Giz: I find that universal appeal to be the heart of what makes LEGO such an evergreen toy. Honestly, these days I look at the increasing commercialisation of LEGO and it saddens me. It feels like the inherent creativity has become secondary to the big licences.
Ed: I think it’s a bit of a Catch 22. Do they take on these licenses and do things like Star Wars and all the baggage of that or do they not and therefore be less successful? I mean, when I started playing with LEGO bricks they were a very different animal than what they are now, but that’s just an evolution with the times and I don’t think it’s a bad thing. If you’re creative you can use the range of parts they now have in a far more interesting way and do far more with them.
Giz: Do you see the rise of modern technologies as being a threat to LEGO? These days kids are more likely to be seen with a tablet than with LEGO bricks. Do you think it’s the end times for LEGO?
Ed: It goes in cycles. My nieces and nephews are computer game obsessed and they have no interest in LEGO, but my great nephew, he loves playing with LEGO bricks as well as playing football as well as doing computer games. But then children these days are multitasking and LEGO and other companies are finding ways to link these two together.
On the other hand, the skill level and creativity of LEGO builders is light years ahead of what it would have been if the internet didn’t exist. I look back on how I built then and compare it to today and it’s chalk and cheese. Now you’ve got access to pictures of models via Flckr, The Brothers Brick and Gizmodo. I’ve had my own stuff posted on Gizmodo in the past. I built a huge LEGO aircraft carrier of the USS Intrepid which is now on board the USS Intrepid in New York. I did that as a fan before I joined Bright Bricks.
Giz: Can you believe the success Bright Bricks has had? Did you ever expect it to grow into the company it has become today?
Ed: Not at all. It’s daunting and a bit hard to believe at times.
Gizmodo: Final question: as the Creative Director of Bright Bricks, you hire Master Builders. Does that make you the Master Master Builder?

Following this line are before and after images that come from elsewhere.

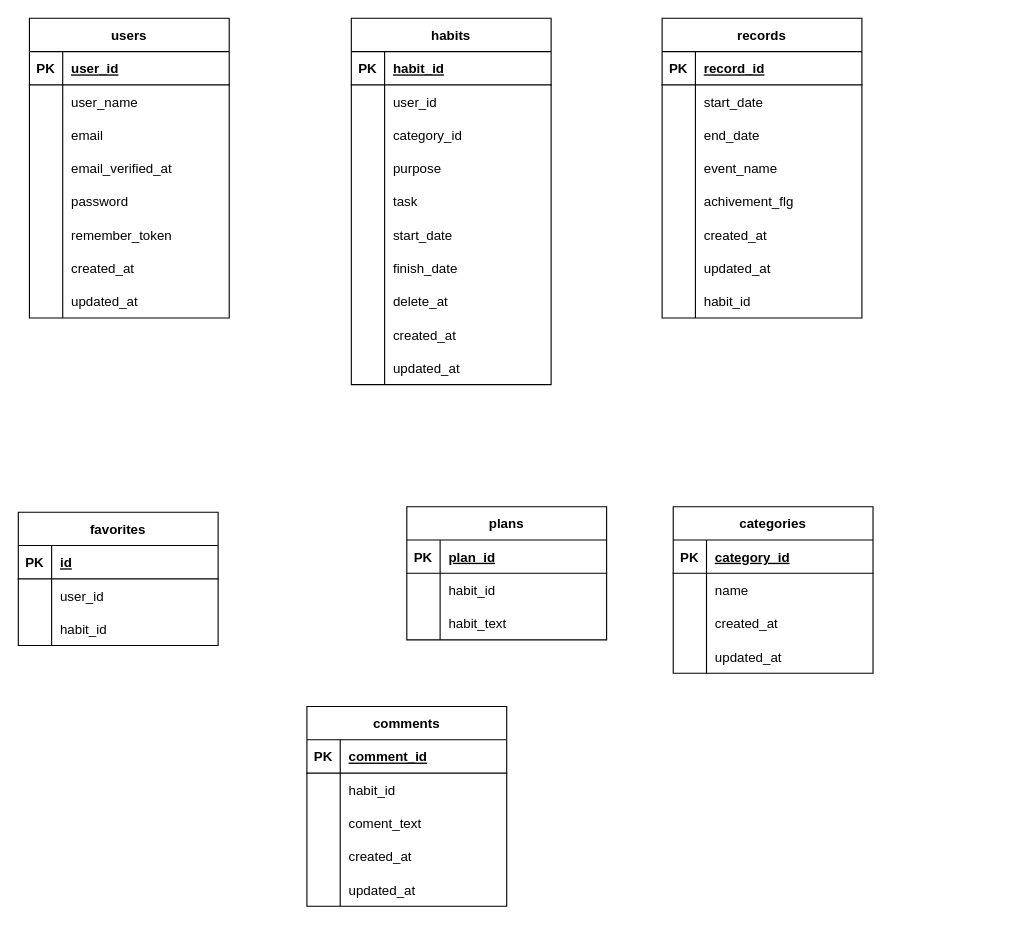
rickeysan/ifthen_plan_app keeps this draw.io diagram as db.dio. Above is the earlier version. Source tidied: cells renumbered, new cells numbered last; positions are measured from the earlier drawing's top-left corner, leaving out a move shared by most shapes. Both pictures are drawn from the tidied source at 111%, with x=0, y=0 at pixel (18, 18).
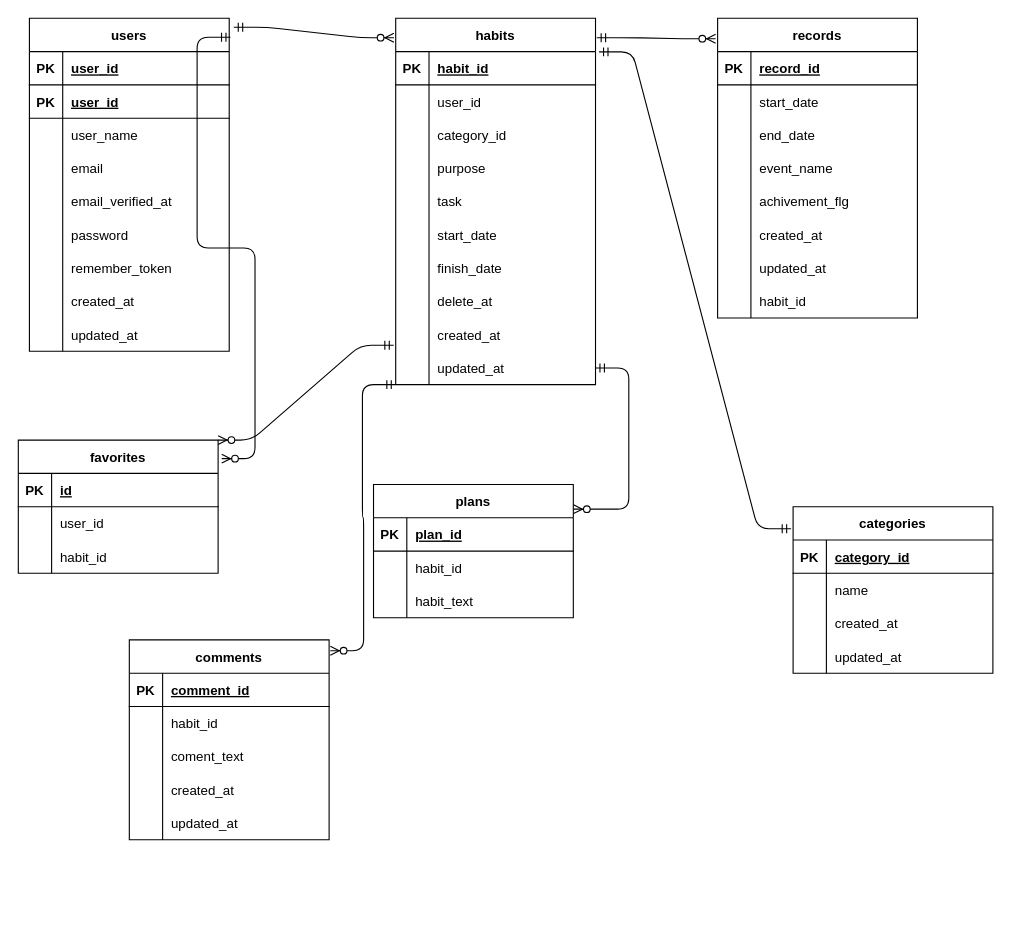
The same page after the edit.

The change refers to these unchanged cells:
```xml
<mxCell id="28" style="shape=partialRectangle;fillColor=none;top=0;left=0;bottom=1;right=0;points=[[0,0.5],[1,0.5]];portConstraint=eastwest;" parent="27" vertex="1">
  <mxGeometry y="30" width="180" height="30" as="geometry" />
</mxCell>
<mxCell id="55" style="shape=partialRectangle;fillColor=none;top=0;left=0;bottom=0;right=0;points=[[0,0.5],[1,0.5]];portConstraint=eastwest;" parent="27" vertex="1">
  <mxGeometry y="300" width="180" height="30" as="geometry" />
</mxCell>
```

The edit, as a diff of the source:
```diff
@@
     <mxCell id="2" value="users" style="shape=table;startSize=30;childLayout=tableLayout;rowLines=0;fontStyle=1;align=center;" parent="1" vertex="1">
-      <mxGeometry x="10" width="180" height="270" as="geometry" />
+      <mxGeometry x="10" width="180" height="300" as="geometry" />
     </mxCell>
@@
+    <mxCell id="132" style="shape=partialRectangle;fillColor=none;top=0;left=0;bottom=1;right=0;" parent="2" vertex="1">
+      <mxGeometry y="60" width="180" height="30" as="geometry" />
+    </mxCell>
+    <mxCell id="133" value="PK" style="shape=partialRectangle;fillColor=none;top=0;left=0;bottom=0;right=0;fontStyle=1;overflow=hidden;" parent="132" vertex="1">
+      <mxGeometry width="30" height="30" as="geometry" />
+    </mxCell>
+    <mxCell id="134" value="user_id" style="shape=partialRectangle;fillColor=none;top=0;left=0;bottom=0;right=0;align=left;spacingLeft=6;fontStyle=5;overflow=hidden;" parent="132" vertex="1">
+      <mxGeometry x="30" width="150" height="30" as="geometry" />
+    </mxCell>
     <mxCell id="6" style="shape=partialRectangle;fillColor=none;top=0;left=0;bottom=0;right=0;" parent="2" vertex="1">
-      <mxGeometry y="60" width="180" height="30" as="geometry" />
+      <mxGeometry y="90" width="180" height="30" as="geometry" />
     </mxCell>
@@
     <mxCell id="9" style="shape=partialRectangle;fillColor=none;top=0;left=0;bottom=0;right=0;" parent="2" vertex="1">
-      <mxGeometry y="90" width="180" height="30" as="geometry" />
+      <mxGeometry y="120" width="180" height="30" as="geometry" />
     </mxCell>
@@
     <mxCell id="12" style="shape=partialRectangle;fillColor=none;top=0;left=0;bottom=0;right=0;" parent="2" vertex="1">
-      <mxGeometry y="120" width="180" height="30" as="geometry" />
+      <mxGeometry y="150" width="180" height="30" as="geometry" />
     </mxCell>
@@
     <mxCell id="15" style="shape=partialRectangle;fillColor=none;top=0;left=0;bottom=0;right=0;" parent="2" vertex="1">
-      <mxGeometry y="150" width="180" height="30" as="geometry" />
+      <mxGeometry y="180" width="180" height="30" as="geometry" />
     </mxCell>
@@
     <mxCell id="18" style="shape=partialRectangle;fillColor=none;top=0;left=0;bottom=0;right=0;" parent="2" vertex="1">
-      <mxGeometry y="180" width="180" height="30" as="geometry" />
+      <mxGeometry y="210" width="180" height="30" as="geometry" />
     </mxCell>
@@
     <mxCell id="21" style="shape=partialRectangle;fillColor=none;top=0;left=0;bottom=0;right=0;" parent="2" vertex="1">
-      <mxGeometry y="210" width="180" height="30" as="geometry" />
+      <mxGeometry y="240" width="180" height="30" as="geometry" />
     </mxCell>
@@
     <mxCell id="24" style="shape=partialRectangle;fillColor=none;top=0;left=0;bottom=0;right=0;" parent="2" vertex="1">
-      <mxGeometry y="240" width="180" height="30" as="geometry" />
+      <mxGeometry y="270" width="180" height="30" as="geometry" />
     </mxCell>
@@
     <mxCell id="27" value="habits" style="shape=table;startSize=30;childLayout=tableLayout;rowLines=0;fontStyle=1;align=center;" parent="1" vertex="1">
-      <mxGeometry x="300" width="180" height="330" as="geometry" />
+      <mxGeometry x="340" width="180" height="330" as="geometry" />
     </mxCell>
@@
     <mxCell id="58" value="records" style="shape=table;startSize=30;childLayout=tableLayout;rowLines=0;fontStyle=1;align=center;" parent="1" vertex="1">
-      <mxGeometry x="580" width="180" height="270" as="geometry" />
+      <mxGeometry x="630" width="180" height="270" as="geometry" />
     </mxCell>
@@
     <mxCell id="83" value="categories" style="shape=table;startSize=30;childLayout=tableLayout;rowLines=0;fontStyle=1;align=center;" parent="1" vertex="1">
-      <mxGeometry x="590" y="440" width="180" height="150" as="geometry" />
+      <mxGeometry x="698" y="440" width="180" height="150" as="geometry" />
     </mxCell>
@@
     <mxCell id="96" value="plans" style="shape=table;startSize=30;childLayout=tableLayout;rowLines=0;fontStyle=1;align=center;" parent="1" vertex="1">
-      <mxGeometry x="350" y="440" width="180" height="120" as="geometry" />
+      <mxGeometry x="320" y="420" width="180" height="120" as="geometry" />
     </mxCell>
@@
     <mxCell id="106" value="favorites" style="shape=table;startSize=30;childLayout=tableLayout;rowLines=0;fontStyle=1;align=center;" parent="1" vertex="1">
-      <mxGeometry y="445" width="180" height="120" as="geometry" />
+      <mxGeometry y="380" width="180" height="120" as="geometry" />
     </mxCell>
@@
     <mxCell id="116" value="comments" style="shape=table;startSize=30;childLayout=tableLayout;rowLines=0;fontStyle=1;align=center;" parent="1" vertex="1">
-      <mxGeometry x="260" y="620" width="180" height="180" as="geometry" />
+      <mxGeometry x="100" y="560" width="180" height="180" as="geometry" />
     </mxCell>
@@
+    <mxCell id="135" style="edgeStyle=entityRelationEdgeStyle;fontSize=12;html=1;endArrow=ERzeroToMany;startArrow=ERmandOne;entryX=1.006;entryY=0.054;entryDx=0;entryDy=0;entryPerimeter=0;exitX=0;exitY=1;exitDx=0;exitDy=0;exitPerimeter=0;" parent="1" edge="1" source="55" target="116">
+      <mxGeometry relative="1" as="geometry" />
+    </mxCell>
+    <mxCell id="136" style="edgeStyle=entityRelationEdgeStyle;fontSize=12;html=1;endArrow=ERzeroToMany;startArrow=ERmandOne;exitX=1.023;exitY=0.027;exitDx=0;exitDy=0;exitPerimeter=0;entryX=-0.009;entryY=0.053;entryDx=0;entryDy=0;entryPerimeter=0;" parent="1" edge="1" source="2" target="27">
+      <mxGeometry relative="1" as="geometry" />
+    </mxCell>
+    <mxCell id="137" style="edgeStyle=entityRelationEdgeStyle;fontSize=12;html=1;endArrow=ERzeroToMany;startArrow=ERmandOne;entryX=-0.01;entryY=0.068;entryDx=0;entryDy=0;entryPerimeter=0;exitX=1.006;exitY=0.053;exitDx=0;exitDy=0;exitPerimeter=0;" parent="1" edge="1" source="27" target="58">
+      <mxGeometry relative="1" as="geometry" />
+    </mxCell>
+    <mxCell id="138" style="edgeStyle=entityRelationEdgeStyle;fontSize=12;html=1;endArrow=ERzeroToMany;startArrow=ERmandOne;entryX=1.001;entryY=0.185;entryDx=0;entryDy=0;entryPerimeter=0;" parent="1" edge="1" source="55" target="96">
+      <mxGeometry relative="1" as="geometry" />
+    </mxCell>
+    <mxCell id="139" style="edgeStyle=entityRelationEdgeStyle;fontSize=12;html=1;endArrow=ERmandOne;startArrow=ERmandOne;entryX=-0.01;entryY=0.132;entryDx=0;entryDy=0;entryPerimeter=0;exitX=1.018;exitY=0.007;exitDx=0;exitDy=0;exitPerimeter=0;" parent="1" edge="1" source="28" target="83">
+      <mxGeometry relative="1" as="geometry" />
+    </mxCell>
+    <mxCell id="140" style="edgeStyle=entityRelationEdgeStyle;fontSize=12;html=1;endArrow=ERzeroToMany;startArrow=ERmandOne;entryX=1.018;entryY=0.139;entryDx=0;entryDy=0;entryPerimeter=0;exitX=1.006;exitY=0.057;exitDx=0;exitDy=0;exitPerimeter=0;" parent="1" edge="1" source="2" target="106">
+      <mxGeometry relative="1" as="geometry" />
+    </mxCell>
+    <mxCell id="141" style="edgeStyle=entityRelationEdgeStyle;fontSize=12;html=1;endArrow=ERzeroToMany;startArrow=ERmandOne;exitX=-0.01;exitY=-0.181;exitDx=0;exitDy=0;exitPerimeter=0;entryX=1;entryY=0;entryDx=0;entryDy=0;" parent="1" edge="1" source="55" target="106">
+      <mxGeometry relative="1" as="geometry" />
+    </mxCell>
```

Ed Diment: The Master of the Masters? I really don’t know, but… I suppose it does. Now that side of things has waned quite a lot because I’m running the creative part of the company… on a day to day basis I don’t do any building at the workshop at all, but I still build at home in my spare time.
Featured image: Bright Bricks/Instagram